. Not fun to say the least. And yes he was hallucinating after a bit.
You can also pick up things unknowingly prior to leaving, which take a few days to incubate into a full fledged illness. But when they do, you wind
up stupid sick, & way offshore
. Or you might have the misfortune to succumb to something like pnemonia, or similar, due to snotty weather
for extended periods. Yes, the bacteria need to be present. But the beginning "seeds" of some illnesses are either always present, or can linger around for ages onboard, or on you, until your internal defenses are down enough for them to bite you.

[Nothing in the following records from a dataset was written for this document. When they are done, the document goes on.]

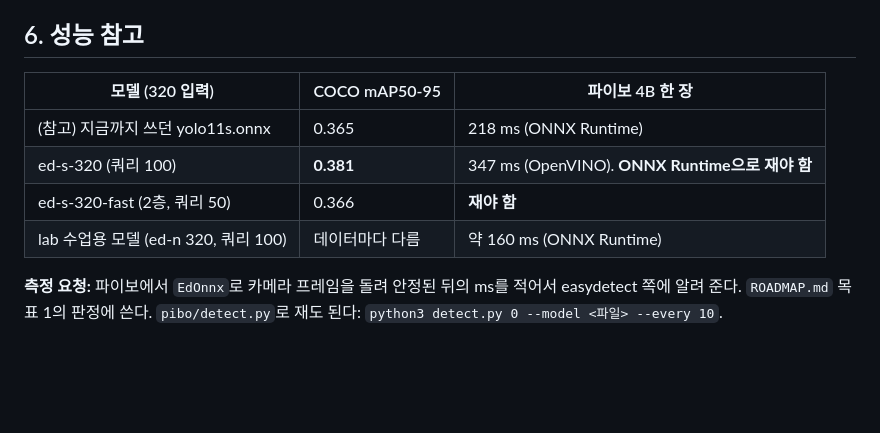
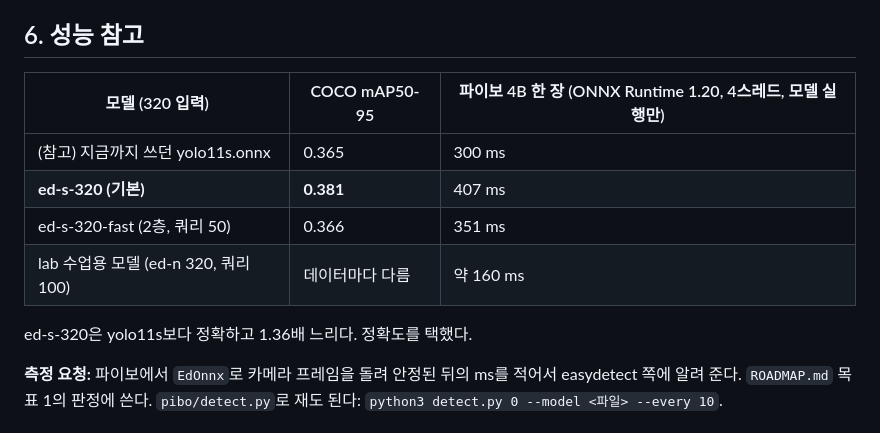
Before and after one commit to themakerrobot/easydetect-lab, a Markdown page: docs/pibo-integration.md, the part around the change. Rendered like a GitHub page; blank space fills up the shorter version.

Commit message:
Pibo guide: measured Pi timings

```diff
--- a/docs/pibo-integration.md
+++ b/docs/pibo-integration.md
@@ -95,12 +95,14 @@ conf와 iou는 클래스 쪽에서 정한다.
 
 ## 6. 성능 참고
 
-| 모델 (320 입력) | COCO mAP50-95 | 파이보 4B 한 장 |
+| 모델 (320 입력) | COCO mAP50-95 | 파이보 4B 한 장 (ONNX Runtime 1.20, 4스레드, 모델 실행만) |
 | --- | --- | --- |
-| (참고) 지금까지 쓰던 yolo11s.onnx | 0.365 | 218 ms (ONNX Runtime) |
-| ed-s-320 (쿼리 100) | **0.381** | 347 ms (OpenVINO). **ONNX Runtime으로 재야 함** |
-| ed-s-320-fast (2층, 쿼리 50) | 0.366 | **재야 함** |
-| lab 수업용 모델 (ed-n 320, 쿼리 100) | 데이터마다 다름 | 약 160 ms (ONNX Runtime) |
+| (참고) 지금까지 쓰던 yolo11s.onnx | 0.365 | 300 ms |
+| **ed-s-320 (기본)** | **0.381** | 407 ms |
+| ed-s-320-fast (2층, 쿼리 50) | 0.366 | 351 ms |
+| lab 수업용 모델 (ed-n 320, 쿼리 100) | 데이터마다 다름 | 약 160 ms |
+
+ed-s-320은 yolo11s보다 정확하고 1.36배 느리다. 정확도를 택했다.
 
 **측정 요청:** 파이보에서 `EdOnnx`로 카메라 프레임을 돌려 안정된 뒤의 ms를
 적어서 easydetect 쪽에 알려 준다. `ROADMAP.md` 목표 1의 판정에 쓴다.
```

I mentioned the book, & the mental aspects of things, as tiredness plays a huge role in any illness when one's on shore, & it's easy to get rest in relatively high quantities, & quality. But when you're out sailing that ain't often possible. And the lack of rest thing switches to a logarythmic scale when short/singlehanding. Which is where the mental & emotional bits fit in.
Plus knowing how best to get quality rest as is specific to you, is a highly bankable item in illness & injury prevention. When Dame Ellen did her record
run RTW on Castorama/B&Q they had her wired up to all kinds of bio-monitoring gear
. Including to monitor
her "sleep bank account". So that at times her shore team would strongly suggest rest (weather permitting). With much of this also being based on prior determinations on what worked best in terms of sleep, & food
time cycles for optimum rejuvination & sailing performance.
Ditto with astronauts, specialized sports disciplines, military units, etc., etc. Where the cost of failure is beyond high.
Edit: One option that comes to mind is to kick out a drogue
or sea anchor
for 72 until the worst has passed, just as you'd do if the storm was external instead of internal. The sticking point being about keeping a lookout for other vessels. It would be a trade
off it seems ???